GOAL OF THE EXERCISE:
In the records below, some lines hold the word "grayRoads". Copy each of those lines.

DATA TO USE:
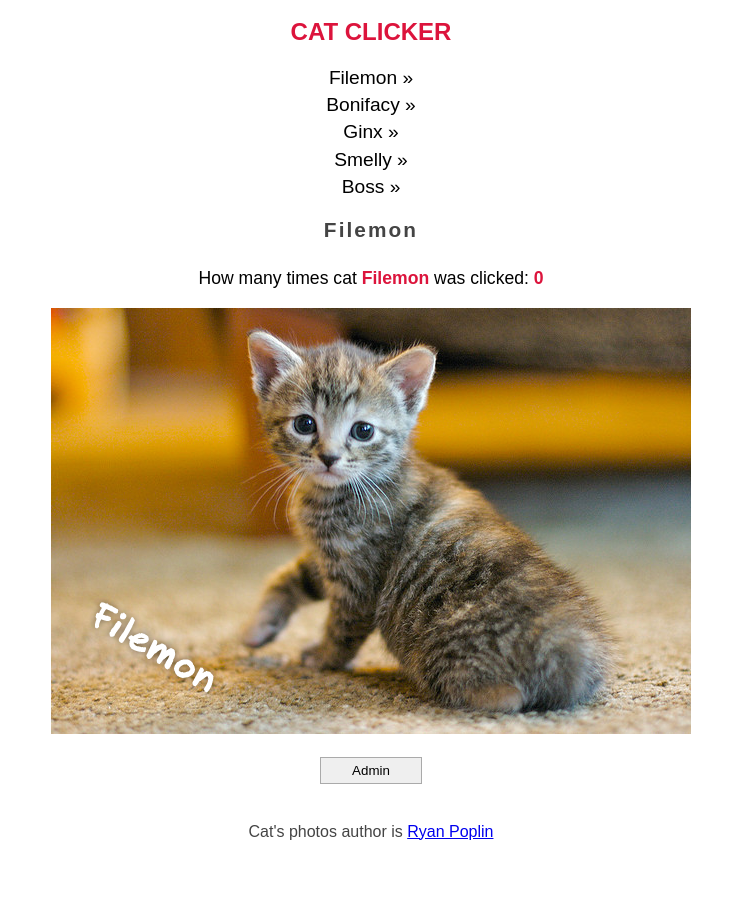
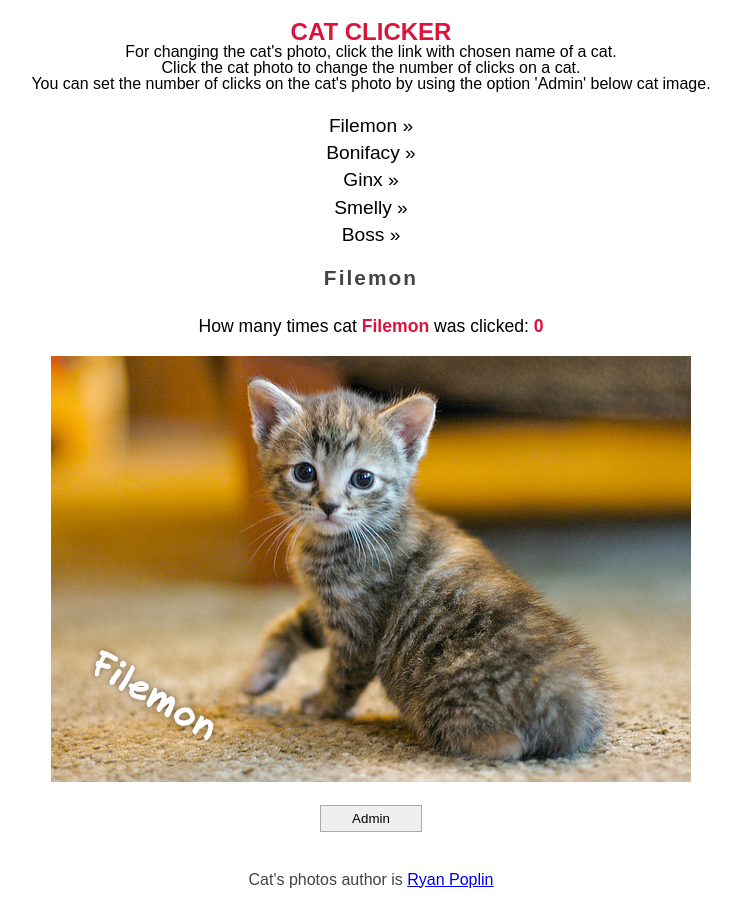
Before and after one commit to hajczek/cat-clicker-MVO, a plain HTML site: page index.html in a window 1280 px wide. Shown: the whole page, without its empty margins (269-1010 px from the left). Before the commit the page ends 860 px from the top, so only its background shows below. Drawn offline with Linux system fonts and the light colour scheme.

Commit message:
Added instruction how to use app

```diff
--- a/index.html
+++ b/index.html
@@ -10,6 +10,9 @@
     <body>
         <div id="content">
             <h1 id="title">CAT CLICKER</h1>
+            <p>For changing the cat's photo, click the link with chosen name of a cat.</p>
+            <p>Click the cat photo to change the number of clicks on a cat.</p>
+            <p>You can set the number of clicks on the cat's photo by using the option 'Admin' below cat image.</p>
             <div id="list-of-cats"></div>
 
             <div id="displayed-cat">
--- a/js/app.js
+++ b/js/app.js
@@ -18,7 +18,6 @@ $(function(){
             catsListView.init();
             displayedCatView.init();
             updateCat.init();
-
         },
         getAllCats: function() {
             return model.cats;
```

* * *

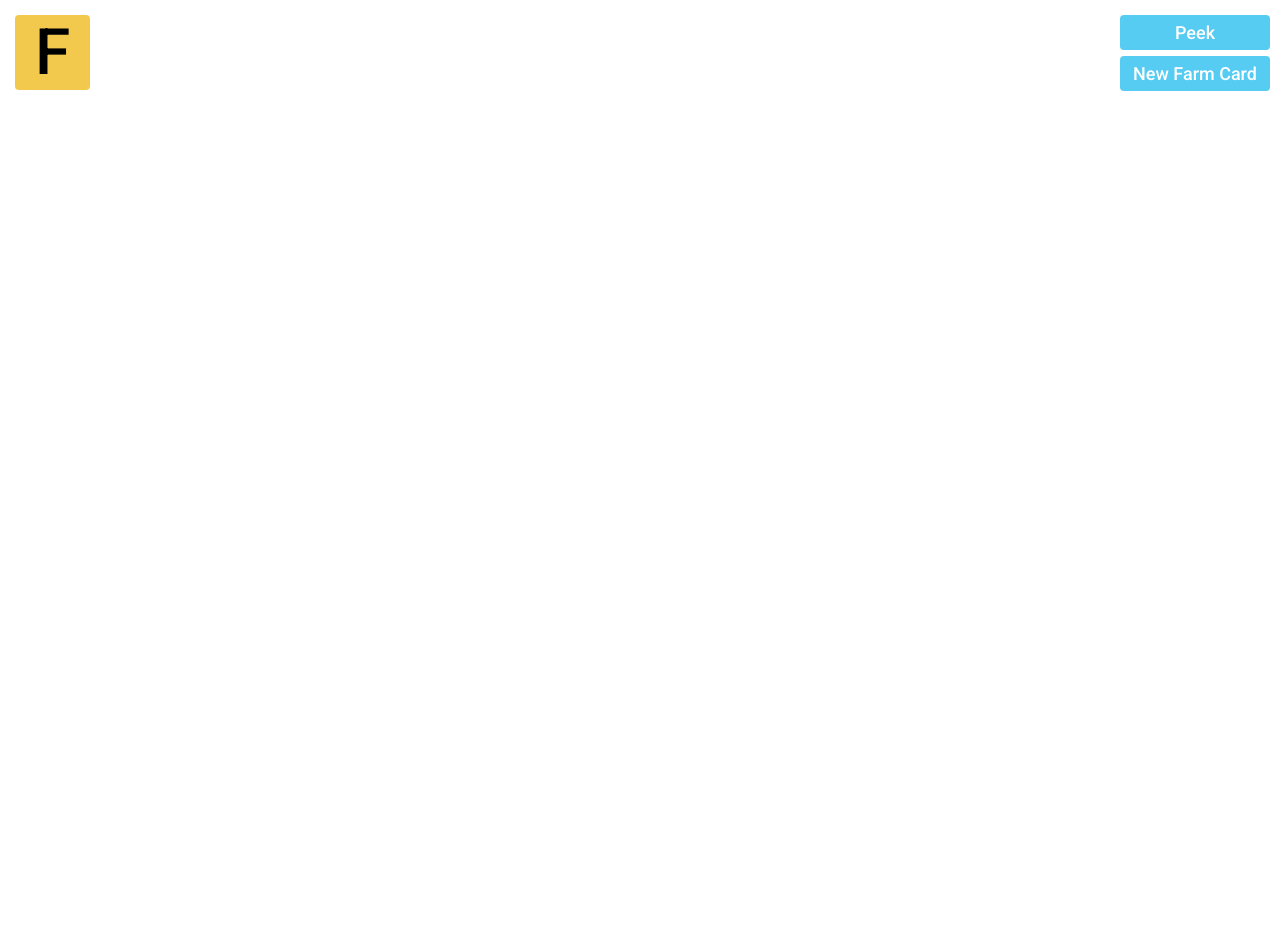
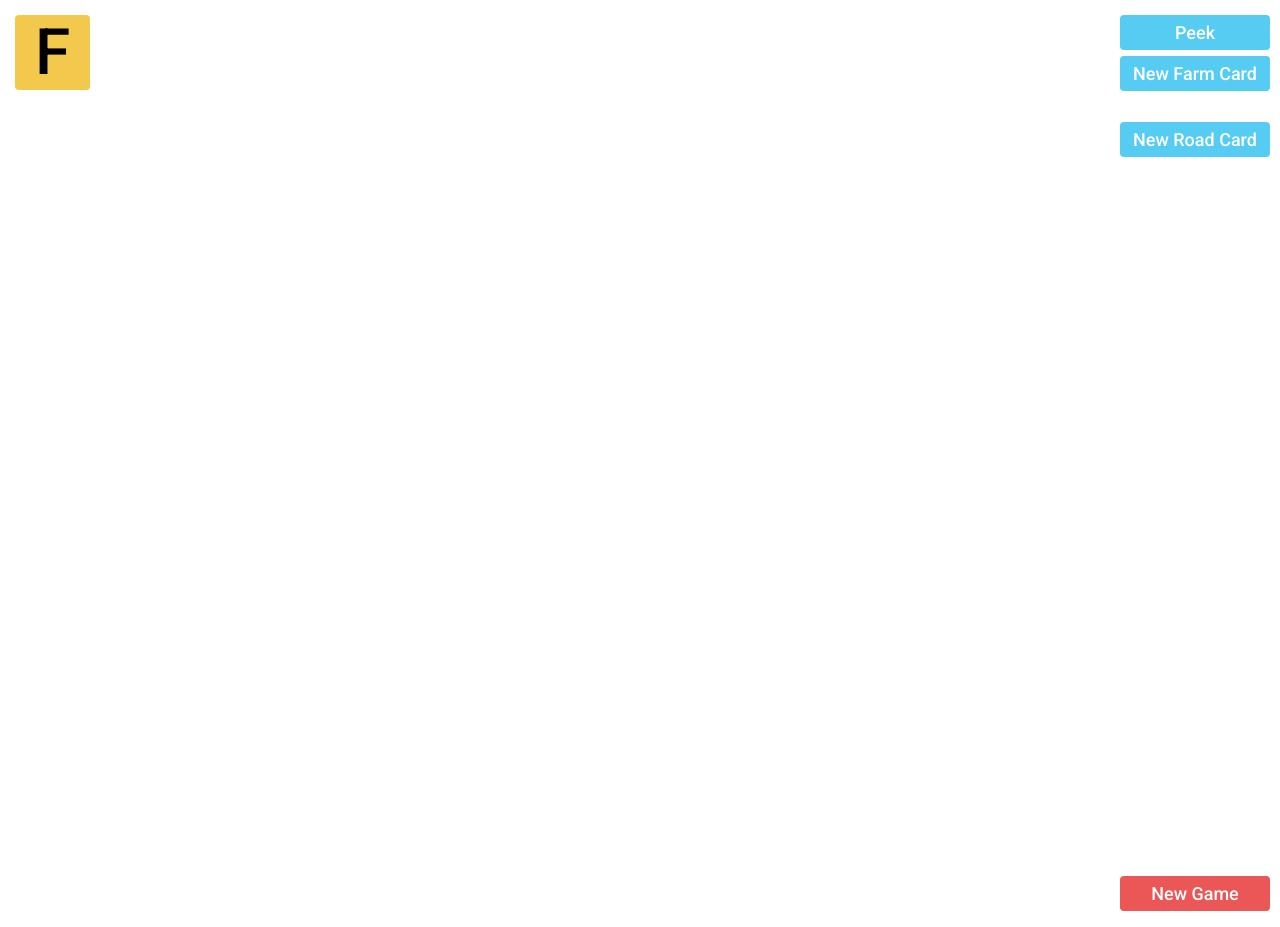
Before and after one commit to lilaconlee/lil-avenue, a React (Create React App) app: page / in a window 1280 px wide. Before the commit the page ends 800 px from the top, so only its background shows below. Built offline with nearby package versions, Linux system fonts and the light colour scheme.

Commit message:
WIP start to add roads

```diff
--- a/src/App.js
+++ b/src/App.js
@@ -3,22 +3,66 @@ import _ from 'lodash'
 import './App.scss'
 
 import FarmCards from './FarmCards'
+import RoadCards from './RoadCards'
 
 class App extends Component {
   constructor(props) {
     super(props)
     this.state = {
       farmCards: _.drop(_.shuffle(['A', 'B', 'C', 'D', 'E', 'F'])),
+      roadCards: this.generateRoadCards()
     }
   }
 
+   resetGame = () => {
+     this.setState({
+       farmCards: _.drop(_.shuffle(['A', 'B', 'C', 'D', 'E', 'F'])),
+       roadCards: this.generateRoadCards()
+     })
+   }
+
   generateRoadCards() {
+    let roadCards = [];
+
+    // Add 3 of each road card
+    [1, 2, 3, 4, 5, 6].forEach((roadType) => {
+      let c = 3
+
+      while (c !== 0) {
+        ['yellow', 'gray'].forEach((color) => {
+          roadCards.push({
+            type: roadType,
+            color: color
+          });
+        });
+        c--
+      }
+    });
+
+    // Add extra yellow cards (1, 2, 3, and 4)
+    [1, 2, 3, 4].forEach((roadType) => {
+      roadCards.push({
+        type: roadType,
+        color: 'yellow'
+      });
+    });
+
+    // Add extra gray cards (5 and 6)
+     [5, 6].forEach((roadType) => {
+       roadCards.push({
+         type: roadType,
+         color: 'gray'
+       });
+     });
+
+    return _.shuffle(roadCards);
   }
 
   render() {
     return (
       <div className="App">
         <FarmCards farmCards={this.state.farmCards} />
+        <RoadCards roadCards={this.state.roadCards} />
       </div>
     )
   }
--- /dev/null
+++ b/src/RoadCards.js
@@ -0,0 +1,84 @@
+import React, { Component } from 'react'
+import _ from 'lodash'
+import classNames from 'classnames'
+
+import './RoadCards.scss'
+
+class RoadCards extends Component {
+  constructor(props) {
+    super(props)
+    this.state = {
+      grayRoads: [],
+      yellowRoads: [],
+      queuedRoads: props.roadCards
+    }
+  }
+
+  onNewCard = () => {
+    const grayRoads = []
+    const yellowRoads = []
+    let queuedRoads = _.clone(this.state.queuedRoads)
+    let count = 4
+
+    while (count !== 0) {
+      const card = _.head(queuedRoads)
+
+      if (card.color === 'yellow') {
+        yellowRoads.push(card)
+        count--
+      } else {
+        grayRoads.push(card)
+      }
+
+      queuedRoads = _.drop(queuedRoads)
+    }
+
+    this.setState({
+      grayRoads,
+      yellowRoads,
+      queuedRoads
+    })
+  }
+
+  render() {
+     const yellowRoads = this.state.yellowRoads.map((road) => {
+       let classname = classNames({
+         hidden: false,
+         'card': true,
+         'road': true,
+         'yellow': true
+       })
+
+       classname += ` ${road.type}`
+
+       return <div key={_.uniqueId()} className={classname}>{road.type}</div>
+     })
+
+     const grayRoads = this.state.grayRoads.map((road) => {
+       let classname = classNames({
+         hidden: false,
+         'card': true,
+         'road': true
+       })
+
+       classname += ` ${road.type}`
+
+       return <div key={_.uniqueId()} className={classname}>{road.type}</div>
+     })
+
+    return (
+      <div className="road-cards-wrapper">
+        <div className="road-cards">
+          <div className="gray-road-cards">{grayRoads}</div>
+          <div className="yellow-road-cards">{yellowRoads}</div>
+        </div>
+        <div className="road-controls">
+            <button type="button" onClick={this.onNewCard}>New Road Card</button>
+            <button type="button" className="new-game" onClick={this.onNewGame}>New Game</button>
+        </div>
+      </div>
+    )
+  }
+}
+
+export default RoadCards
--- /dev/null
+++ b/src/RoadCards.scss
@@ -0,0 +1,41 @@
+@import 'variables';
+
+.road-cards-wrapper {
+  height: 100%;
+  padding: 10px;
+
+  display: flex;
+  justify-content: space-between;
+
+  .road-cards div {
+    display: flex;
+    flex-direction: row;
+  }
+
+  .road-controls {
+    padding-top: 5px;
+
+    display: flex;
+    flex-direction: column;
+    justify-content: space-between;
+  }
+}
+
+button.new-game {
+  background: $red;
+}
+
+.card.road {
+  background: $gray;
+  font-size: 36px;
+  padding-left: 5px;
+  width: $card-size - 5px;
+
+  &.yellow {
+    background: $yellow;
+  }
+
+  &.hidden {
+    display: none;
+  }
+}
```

==

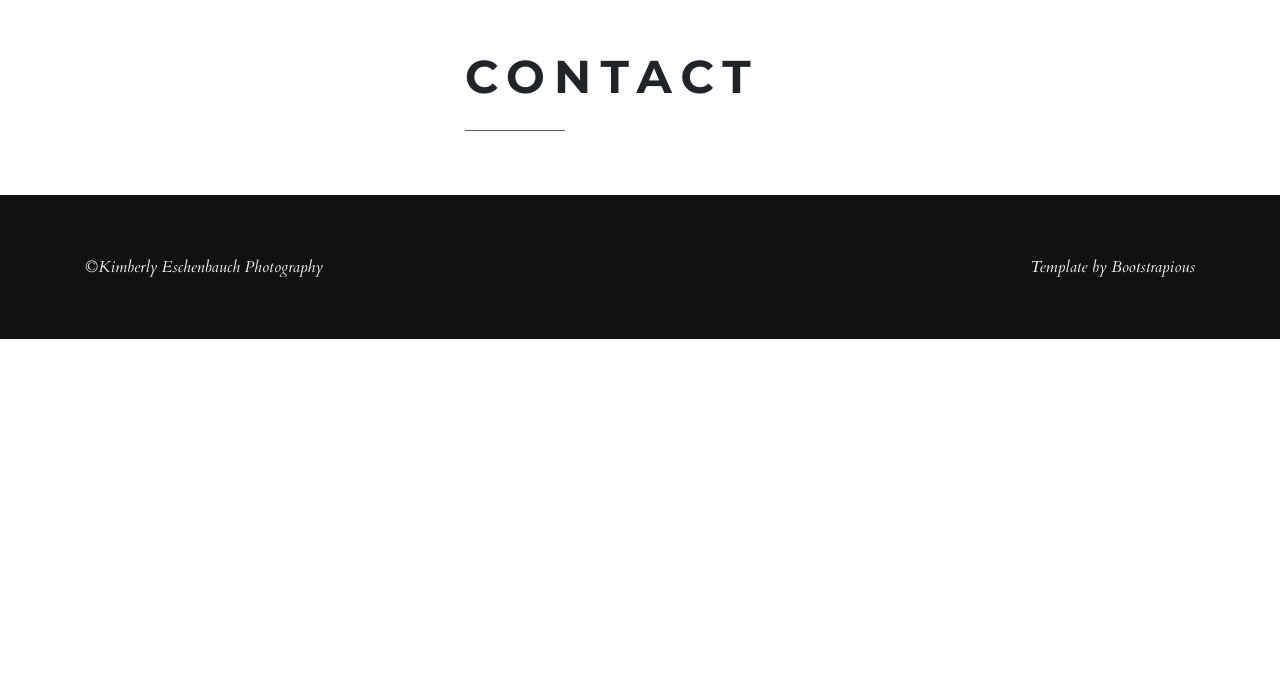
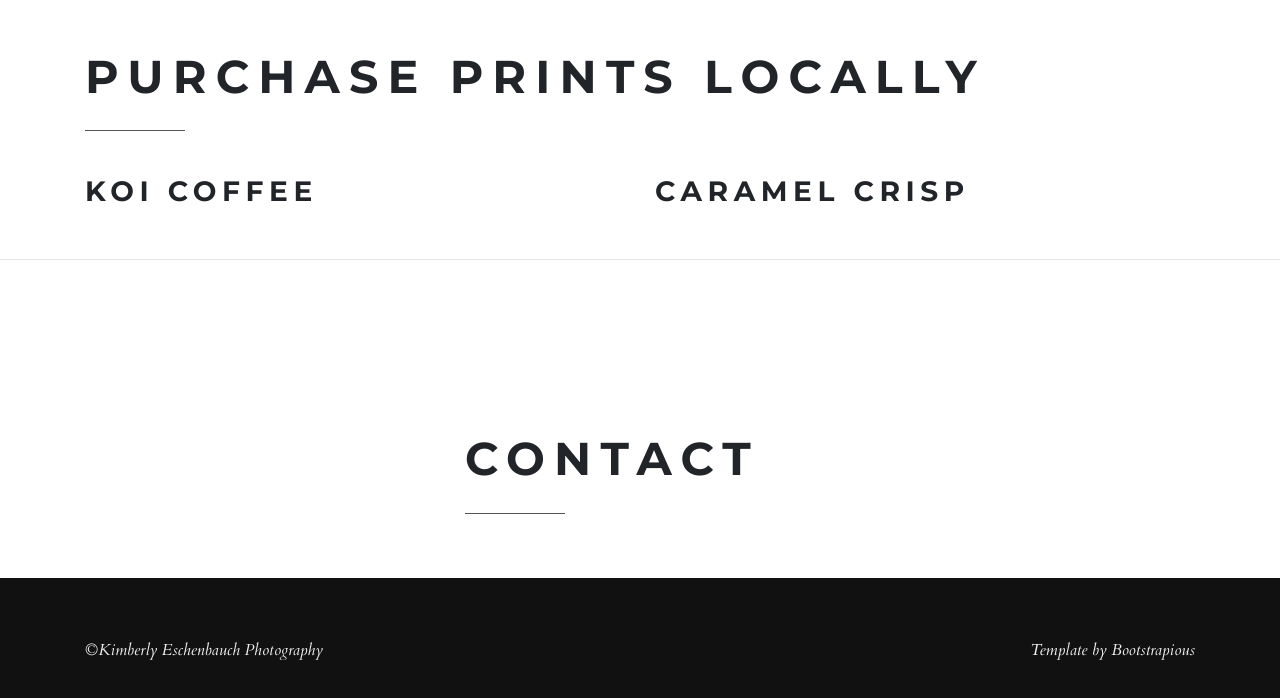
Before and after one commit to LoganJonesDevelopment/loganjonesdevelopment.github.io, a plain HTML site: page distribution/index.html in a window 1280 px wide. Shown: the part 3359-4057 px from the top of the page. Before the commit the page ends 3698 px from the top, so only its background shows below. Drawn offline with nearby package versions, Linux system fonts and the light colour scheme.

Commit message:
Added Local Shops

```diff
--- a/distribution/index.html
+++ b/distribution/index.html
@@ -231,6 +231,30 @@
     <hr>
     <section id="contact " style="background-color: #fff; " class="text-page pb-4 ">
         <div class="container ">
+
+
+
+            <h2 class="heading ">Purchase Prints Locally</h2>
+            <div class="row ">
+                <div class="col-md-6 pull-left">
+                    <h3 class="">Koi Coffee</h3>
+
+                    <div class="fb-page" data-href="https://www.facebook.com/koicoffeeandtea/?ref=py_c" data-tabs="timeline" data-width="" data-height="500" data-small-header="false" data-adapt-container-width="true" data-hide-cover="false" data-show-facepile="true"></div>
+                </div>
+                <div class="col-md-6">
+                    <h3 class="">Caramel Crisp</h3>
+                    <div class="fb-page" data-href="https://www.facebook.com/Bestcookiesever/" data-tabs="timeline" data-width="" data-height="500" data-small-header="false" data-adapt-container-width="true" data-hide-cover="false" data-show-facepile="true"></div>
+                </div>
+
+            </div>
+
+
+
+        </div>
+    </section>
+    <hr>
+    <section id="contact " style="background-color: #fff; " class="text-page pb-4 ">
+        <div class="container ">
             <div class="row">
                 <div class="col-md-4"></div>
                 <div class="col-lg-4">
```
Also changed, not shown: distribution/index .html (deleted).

OUTPUT OF THE TASK:
+      grayRoads: [],
+    const grayRoads = []
+        grayRoads.push(card)
+      grayRoads,
+     const grayRoads = this.state.grayRoads.map((road) => {
+          <div className="gray-road-cards">{grayRoads}</div>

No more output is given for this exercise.